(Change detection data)

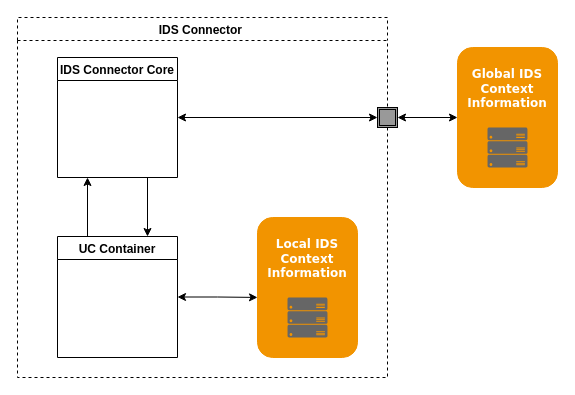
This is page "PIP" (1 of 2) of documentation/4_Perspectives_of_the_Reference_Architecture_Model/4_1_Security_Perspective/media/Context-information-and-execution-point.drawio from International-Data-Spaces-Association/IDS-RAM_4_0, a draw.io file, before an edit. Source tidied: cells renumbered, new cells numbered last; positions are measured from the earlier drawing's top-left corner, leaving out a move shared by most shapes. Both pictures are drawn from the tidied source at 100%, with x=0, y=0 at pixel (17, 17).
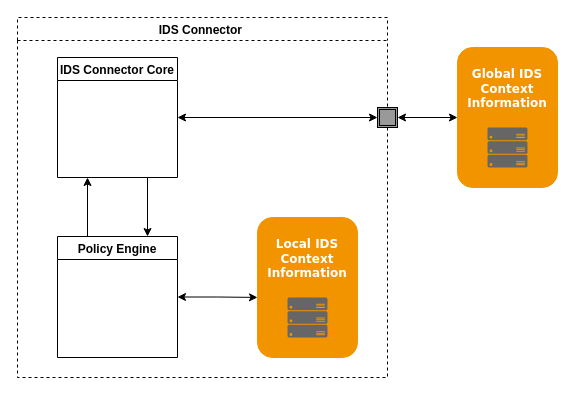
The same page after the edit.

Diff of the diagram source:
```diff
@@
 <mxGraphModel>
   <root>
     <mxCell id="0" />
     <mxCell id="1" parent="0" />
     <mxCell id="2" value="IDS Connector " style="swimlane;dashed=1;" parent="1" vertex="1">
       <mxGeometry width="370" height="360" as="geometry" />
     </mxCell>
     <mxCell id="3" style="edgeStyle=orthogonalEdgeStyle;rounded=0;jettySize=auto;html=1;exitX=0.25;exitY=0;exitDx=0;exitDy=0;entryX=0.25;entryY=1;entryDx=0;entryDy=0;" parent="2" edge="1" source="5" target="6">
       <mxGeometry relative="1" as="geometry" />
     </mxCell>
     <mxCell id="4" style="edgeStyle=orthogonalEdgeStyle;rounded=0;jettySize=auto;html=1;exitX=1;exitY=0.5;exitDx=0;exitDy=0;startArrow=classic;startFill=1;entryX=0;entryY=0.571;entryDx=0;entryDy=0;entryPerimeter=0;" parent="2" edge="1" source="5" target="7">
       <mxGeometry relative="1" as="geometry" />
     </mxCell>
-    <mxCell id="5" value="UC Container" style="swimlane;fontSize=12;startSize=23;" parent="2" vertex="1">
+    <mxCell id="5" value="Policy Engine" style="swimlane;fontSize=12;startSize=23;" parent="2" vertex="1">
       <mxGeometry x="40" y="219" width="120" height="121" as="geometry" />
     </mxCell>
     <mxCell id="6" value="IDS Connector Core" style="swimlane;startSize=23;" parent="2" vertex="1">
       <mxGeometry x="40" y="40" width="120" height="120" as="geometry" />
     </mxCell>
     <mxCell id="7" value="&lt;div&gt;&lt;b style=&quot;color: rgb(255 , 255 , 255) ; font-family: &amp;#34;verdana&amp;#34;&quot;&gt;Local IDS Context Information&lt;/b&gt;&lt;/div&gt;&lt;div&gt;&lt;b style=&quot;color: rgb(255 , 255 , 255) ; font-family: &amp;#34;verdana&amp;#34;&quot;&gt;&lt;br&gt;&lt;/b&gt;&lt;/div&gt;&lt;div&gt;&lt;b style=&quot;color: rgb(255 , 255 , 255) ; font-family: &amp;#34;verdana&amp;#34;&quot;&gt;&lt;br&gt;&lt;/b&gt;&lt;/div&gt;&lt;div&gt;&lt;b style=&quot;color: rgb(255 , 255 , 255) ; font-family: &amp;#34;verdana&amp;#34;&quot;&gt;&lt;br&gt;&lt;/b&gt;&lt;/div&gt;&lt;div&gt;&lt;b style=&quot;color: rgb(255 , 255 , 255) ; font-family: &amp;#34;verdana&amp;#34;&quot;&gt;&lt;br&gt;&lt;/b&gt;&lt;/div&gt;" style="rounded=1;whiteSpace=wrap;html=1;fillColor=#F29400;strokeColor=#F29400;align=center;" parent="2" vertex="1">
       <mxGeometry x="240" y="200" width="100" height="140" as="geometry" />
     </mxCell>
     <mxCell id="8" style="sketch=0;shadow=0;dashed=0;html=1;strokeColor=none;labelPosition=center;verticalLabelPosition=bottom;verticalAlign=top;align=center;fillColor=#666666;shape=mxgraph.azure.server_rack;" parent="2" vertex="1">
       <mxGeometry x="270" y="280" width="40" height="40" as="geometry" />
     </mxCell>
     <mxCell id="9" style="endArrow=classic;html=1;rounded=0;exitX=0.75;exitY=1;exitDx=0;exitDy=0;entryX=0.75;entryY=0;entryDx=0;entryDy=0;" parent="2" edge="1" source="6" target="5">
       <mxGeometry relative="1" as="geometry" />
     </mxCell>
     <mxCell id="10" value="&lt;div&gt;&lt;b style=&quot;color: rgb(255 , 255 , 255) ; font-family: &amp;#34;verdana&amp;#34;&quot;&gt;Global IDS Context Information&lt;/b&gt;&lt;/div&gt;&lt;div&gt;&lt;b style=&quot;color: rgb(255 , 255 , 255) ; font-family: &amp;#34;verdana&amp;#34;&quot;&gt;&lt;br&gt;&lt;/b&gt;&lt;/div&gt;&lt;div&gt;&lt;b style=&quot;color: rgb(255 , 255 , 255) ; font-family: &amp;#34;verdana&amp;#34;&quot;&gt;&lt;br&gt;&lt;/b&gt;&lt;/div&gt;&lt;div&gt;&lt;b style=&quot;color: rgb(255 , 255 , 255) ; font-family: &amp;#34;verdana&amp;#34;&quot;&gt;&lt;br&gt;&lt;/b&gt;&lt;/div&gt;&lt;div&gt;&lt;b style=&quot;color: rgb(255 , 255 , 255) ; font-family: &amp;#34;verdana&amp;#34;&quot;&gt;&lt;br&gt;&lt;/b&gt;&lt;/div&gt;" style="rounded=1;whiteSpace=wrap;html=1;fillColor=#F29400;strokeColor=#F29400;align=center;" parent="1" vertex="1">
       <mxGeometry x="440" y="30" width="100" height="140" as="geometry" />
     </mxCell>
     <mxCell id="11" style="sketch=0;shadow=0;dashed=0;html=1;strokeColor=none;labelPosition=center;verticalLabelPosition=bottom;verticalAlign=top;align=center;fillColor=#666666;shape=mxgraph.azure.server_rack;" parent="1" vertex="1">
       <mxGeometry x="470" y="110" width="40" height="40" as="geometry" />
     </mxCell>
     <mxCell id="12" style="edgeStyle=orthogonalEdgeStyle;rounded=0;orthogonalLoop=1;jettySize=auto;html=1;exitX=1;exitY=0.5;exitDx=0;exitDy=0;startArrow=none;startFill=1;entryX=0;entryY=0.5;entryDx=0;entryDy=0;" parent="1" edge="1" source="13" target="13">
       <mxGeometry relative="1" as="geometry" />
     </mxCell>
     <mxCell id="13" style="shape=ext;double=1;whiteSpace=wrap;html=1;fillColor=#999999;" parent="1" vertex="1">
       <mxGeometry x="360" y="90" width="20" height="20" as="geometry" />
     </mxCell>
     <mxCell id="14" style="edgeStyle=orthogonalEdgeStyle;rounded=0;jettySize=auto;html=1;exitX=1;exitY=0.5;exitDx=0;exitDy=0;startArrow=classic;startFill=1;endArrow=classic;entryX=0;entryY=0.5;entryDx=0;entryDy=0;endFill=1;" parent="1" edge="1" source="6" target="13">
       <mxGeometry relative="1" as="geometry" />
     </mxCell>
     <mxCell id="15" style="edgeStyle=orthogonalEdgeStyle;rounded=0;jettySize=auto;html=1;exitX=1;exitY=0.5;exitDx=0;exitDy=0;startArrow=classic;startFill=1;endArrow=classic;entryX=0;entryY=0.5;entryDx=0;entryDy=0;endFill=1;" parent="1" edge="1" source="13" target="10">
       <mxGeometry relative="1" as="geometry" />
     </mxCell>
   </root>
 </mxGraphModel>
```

==

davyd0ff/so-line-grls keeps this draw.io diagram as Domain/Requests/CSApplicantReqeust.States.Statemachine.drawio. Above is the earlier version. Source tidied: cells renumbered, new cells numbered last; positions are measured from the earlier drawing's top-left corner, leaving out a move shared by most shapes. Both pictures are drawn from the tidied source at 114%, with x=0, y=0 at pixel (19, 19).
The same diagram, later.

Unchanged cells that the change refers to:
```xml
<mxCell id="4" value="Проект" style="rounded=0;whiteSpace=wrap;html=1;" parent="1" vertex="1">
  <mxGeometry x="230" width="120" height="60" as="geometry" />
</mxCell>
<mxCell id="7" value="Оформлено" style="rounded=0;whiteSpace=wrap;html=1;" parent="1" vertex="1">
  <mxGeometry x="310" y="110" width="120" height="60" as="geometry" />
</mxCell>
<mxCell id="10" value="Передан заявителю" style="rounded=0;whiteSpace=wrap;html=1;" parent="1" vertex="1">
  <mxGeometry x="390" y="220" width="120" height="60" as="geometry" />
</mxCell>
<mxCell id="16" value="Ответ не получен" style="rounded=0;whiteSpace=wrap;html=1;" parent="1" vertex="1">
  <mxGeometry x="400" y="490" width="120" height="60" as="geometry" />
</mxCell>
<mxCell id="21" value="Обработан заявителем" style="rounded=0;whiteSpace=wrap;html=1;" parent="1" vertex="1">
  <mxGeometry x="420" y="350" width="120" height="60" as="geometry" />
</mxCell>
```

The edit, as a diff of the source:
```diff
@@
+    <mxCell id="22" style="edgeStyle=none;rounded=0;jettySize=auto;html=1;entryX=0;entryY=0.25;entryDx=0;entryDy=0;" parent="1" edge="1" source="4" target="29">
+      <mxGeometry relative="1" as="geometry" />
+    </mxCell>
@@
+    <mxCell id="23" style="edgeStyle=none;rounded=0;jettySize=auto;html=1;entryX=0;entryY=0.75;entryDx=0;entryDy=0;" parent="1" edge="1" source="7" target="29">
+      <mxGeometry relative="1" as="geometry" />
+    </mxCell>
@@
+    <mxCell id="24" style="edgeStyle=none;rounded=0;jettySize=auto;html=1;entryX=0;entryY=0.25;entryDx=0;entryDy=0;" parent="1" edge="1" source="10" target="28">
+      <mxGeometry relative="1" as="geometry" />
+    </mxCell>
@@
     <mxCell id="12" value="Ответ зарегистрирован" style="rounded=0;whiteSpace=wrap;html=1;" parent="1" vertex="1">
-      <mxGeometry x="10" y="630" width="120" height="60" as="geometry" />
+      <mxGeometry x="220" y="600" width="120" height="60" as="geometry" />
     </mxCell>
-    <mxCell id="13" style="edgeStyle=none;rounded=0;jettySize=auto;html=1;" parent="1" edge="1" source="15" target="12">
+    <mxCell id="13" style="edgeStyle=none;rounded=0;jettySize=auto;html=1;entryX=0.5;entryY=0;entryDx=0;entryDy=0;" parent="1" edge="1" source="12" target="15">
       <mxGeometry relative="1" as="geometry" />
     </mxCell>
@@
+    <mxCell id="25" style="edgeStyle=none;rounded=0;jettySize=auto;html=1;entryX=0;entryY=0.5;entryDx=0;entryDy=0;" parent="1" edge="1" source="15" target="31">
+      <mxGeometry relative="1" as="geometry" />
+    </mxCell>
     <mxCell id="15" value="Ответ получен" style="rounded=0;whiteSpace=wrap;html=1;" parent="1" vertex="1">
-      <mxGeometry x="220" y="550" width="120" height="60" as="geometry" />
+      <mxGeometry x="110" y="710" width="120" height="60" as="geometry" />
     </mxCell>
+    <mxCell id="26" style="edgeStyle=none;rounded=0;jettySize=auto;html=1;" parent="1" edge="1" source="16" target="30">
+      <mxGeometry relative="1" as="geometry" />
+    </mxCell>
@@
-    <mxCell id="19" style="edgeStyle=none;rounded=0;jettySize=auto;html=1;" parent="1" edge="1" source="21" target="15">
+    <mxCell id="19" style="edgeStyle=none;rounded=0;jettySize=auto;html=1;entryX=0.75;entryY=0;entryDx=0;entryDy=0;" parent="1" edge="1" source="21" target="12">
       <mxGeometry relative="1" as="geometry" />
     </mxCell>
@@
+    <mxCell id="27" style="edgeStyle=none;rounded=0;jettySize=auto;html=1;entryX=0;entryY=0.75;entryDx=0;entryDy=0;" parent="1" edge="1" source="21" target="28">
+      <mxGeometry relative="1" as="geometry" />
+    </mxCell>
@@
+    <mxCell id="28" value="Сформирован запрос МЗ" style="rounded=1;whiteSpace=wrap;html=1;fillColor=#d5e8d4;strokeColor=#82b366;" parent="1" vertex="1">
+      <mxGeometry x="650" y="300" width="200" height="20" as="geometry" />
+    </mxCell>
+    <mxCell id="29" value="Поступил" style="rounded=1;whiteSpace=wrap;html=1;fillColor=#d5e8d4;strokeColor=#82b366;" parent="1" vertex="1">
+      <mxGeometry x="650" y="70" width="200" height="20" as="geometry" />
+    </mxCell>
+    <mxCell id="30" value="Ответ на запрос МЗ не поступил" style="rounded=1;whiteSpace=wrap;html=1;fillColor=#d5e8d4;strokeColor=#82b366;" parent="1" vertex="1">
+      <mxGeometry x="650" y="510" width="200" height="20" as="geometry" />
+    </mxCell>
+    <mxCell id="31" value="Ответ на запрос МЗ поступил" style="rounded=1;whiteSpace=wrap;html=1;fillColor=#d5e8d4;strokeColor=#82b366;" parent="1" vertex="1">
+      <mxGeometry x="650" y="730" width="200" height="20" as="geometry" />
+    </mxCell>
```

* * *

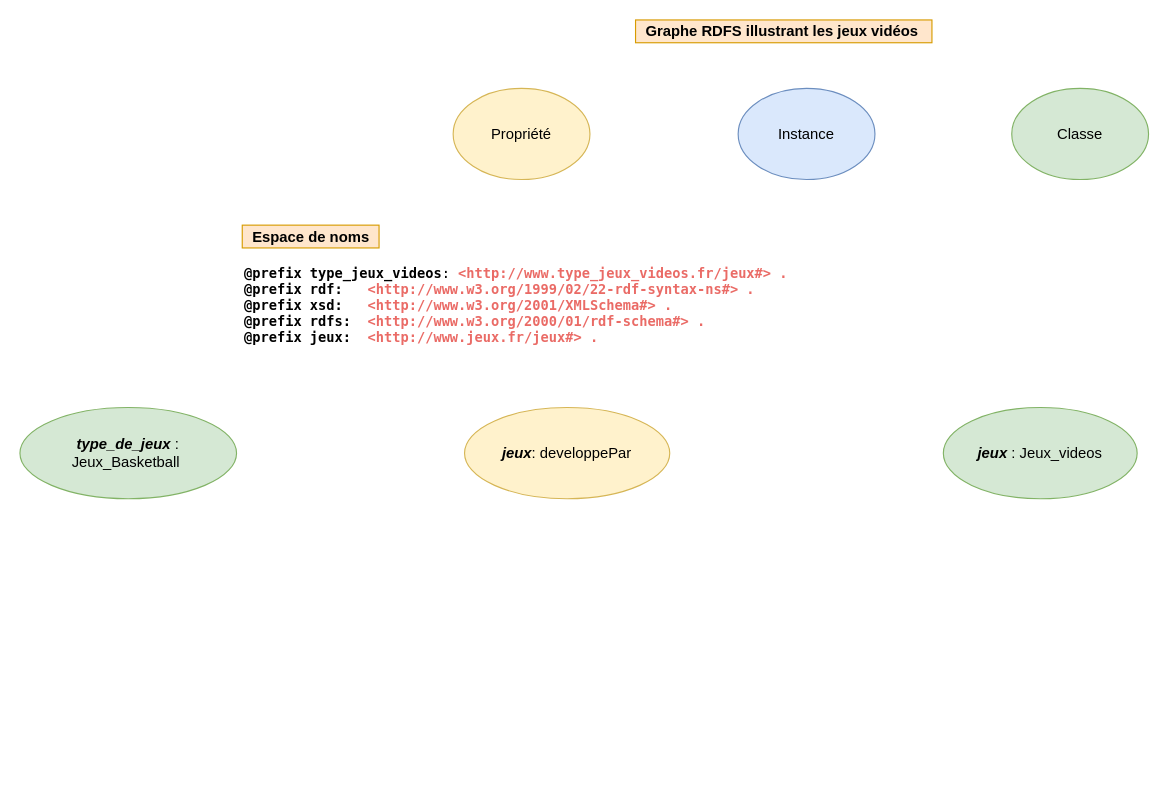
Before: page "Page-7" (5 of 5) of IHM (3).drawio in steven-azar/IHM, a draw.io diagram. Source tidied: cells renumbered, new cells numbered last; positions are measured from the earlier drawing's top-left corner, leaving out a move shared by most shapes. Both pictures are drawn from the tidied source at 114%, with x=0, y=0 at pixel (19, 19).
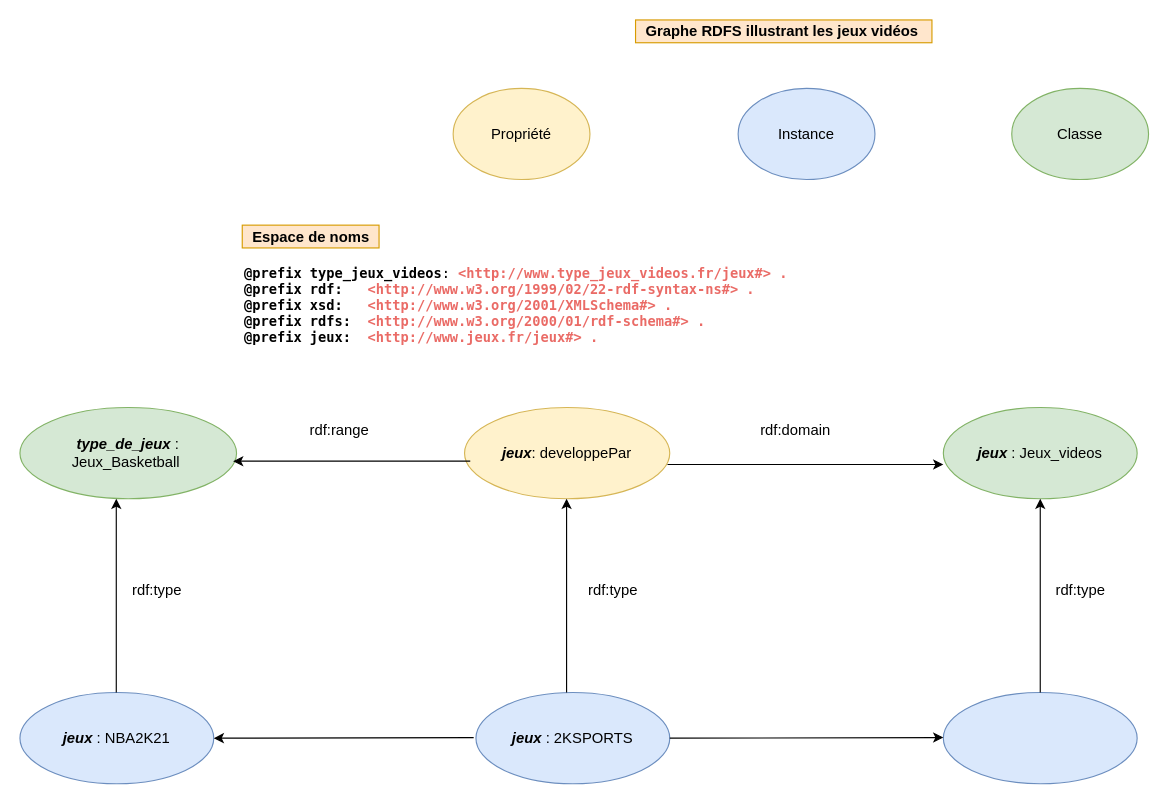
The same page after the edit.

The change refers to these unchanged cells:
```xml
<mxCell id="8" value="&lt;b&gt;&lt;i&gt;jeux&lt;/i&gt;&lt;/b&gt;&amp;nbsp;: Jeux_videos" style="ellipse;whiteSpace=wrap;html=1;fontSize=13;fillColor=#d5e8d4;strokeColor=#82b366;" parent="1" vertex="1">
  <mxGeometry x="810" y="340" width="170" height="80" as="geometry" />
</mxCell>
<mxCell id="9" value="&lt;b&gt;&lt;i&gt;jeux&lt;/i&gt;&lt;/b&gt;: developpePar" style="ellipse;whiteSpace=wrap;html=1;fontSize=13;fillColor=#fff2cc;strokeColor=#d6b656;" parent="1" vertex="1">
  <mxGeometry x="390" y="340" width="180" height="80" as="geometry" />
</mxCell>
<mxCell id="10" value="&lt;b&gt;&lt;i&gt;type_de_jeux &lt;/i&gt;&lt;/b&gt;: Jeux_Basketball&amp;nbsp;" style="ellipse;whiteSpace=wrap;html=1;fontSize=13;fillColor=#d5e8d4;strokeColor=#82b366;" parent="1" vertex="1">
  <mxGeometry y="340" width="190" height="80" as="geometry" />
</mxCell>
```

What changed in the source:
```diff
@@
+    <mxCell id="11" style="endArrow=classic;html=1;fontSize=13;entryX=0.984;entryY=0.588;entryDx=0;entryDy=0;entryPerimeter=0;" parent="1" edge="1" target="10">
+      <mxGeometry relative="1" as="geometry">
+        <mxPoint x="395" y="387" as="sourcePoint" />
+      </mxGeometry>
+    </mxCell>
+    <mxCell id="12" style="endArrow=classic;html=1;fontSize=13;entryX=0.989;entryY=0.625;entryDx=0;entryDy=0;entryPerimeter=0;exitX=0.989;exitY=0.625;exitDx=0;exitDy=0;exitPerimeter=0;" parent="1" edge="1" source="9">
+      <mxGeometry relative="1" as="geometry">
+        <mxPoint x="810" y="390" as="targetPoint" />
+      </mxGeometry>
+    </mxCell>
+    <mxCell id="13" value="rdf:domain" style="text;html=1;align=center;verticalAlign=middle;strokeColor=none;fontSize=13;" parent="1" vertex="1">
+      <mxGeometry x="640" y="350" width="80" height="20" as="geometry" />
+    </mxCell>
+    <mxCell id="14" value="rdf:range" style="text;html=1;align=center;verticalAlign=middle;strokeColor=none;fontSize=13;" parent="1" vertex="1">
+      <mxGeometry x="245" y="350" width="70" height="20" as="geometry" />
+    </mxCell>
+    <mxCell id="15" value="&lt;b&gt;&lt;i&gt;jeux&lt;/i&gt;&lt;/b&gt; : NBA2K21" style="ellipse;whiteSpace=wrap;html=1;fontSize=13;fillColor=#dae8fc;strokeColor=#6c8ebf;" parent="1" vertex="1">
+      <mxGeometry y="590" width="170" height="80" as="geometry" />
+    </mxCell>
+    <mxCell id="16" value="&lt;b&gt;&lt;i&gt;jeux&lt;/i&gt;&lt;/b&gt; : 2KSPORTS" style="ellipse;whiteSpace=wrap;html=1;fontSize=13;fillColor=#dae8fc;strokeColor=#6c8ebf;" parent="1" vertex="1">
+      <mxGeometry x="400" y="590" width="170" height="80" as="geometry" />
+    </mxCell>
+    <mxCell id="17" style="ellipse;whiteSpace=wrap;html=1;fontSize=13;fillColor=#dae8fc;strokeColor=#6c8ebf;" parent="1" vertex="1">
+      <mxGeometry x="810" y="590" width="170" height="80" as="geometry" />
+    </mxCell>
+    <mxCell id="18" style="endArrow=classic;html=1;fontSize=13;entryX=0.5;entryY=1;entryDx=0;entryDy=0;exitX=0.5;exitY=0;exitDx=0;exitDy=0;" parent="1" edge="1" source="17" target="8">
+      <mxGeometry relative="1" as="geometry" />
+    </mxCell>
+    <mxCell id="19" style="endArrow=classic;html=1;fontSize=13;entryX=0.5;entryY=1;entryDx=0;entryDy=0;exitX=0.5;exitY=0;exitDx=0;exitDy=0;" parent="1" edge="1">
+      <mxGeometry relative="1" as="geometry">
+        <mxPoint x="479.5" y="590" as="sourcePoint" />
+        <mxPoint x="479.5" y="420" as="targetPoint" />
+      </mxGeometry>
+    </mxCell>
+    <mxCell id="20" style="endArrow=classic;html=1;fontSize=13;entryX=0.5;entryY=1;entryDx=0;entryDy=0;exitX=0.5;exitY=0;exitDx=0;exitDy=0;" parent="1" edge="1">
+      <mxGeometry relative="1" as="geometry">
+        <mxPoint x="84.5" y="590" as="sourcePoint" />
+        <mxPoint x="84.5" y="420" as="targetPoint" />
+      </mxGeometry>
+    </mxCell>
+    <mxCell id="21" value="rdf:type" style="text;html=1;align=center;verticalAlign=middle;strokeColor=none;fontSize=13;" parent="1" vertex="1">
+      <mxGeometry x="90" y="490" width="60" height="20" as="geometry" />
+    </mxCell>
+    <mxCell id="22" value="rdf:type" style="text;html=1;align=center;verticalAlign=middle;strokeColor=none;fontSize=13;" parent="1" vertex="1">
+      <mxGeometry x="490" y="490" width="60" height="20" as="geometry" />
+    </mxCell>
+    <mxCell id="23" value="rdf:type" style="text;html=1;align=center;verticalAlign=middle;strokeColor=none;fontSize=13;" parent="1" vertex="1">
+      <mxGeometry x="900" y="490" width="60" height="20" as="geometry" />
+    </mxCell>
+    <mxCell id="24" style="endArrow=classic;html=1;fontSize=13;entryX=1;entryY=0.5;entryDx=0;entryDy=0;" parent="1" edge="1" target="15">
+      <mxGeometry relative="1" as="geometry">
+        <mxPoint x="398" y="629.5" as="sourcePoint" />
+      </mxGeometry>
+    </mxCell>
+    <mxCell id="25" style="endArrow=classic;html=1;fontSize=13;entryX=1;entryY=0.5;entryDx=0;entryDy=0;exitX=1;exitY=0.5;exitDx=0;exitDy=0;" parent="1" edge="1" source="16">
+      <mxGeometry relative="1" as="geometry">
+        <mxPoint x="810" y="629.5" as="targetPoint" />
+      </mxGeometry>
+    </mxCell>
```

*WHAT TO DO*. The answer must consist of every line from the records above that holds "получен".

*ANSWER SECTION*.
<mxCell id="16" value="Ответ не получен" style="rounded=0;whiteSpace=wrap;html=1;" parent="1" vertex="1">
     <mxCell id="15" value="Ответ получен" style="rounded=0;whiteSpace=wrap;html=1;" parent="1" vertex="1">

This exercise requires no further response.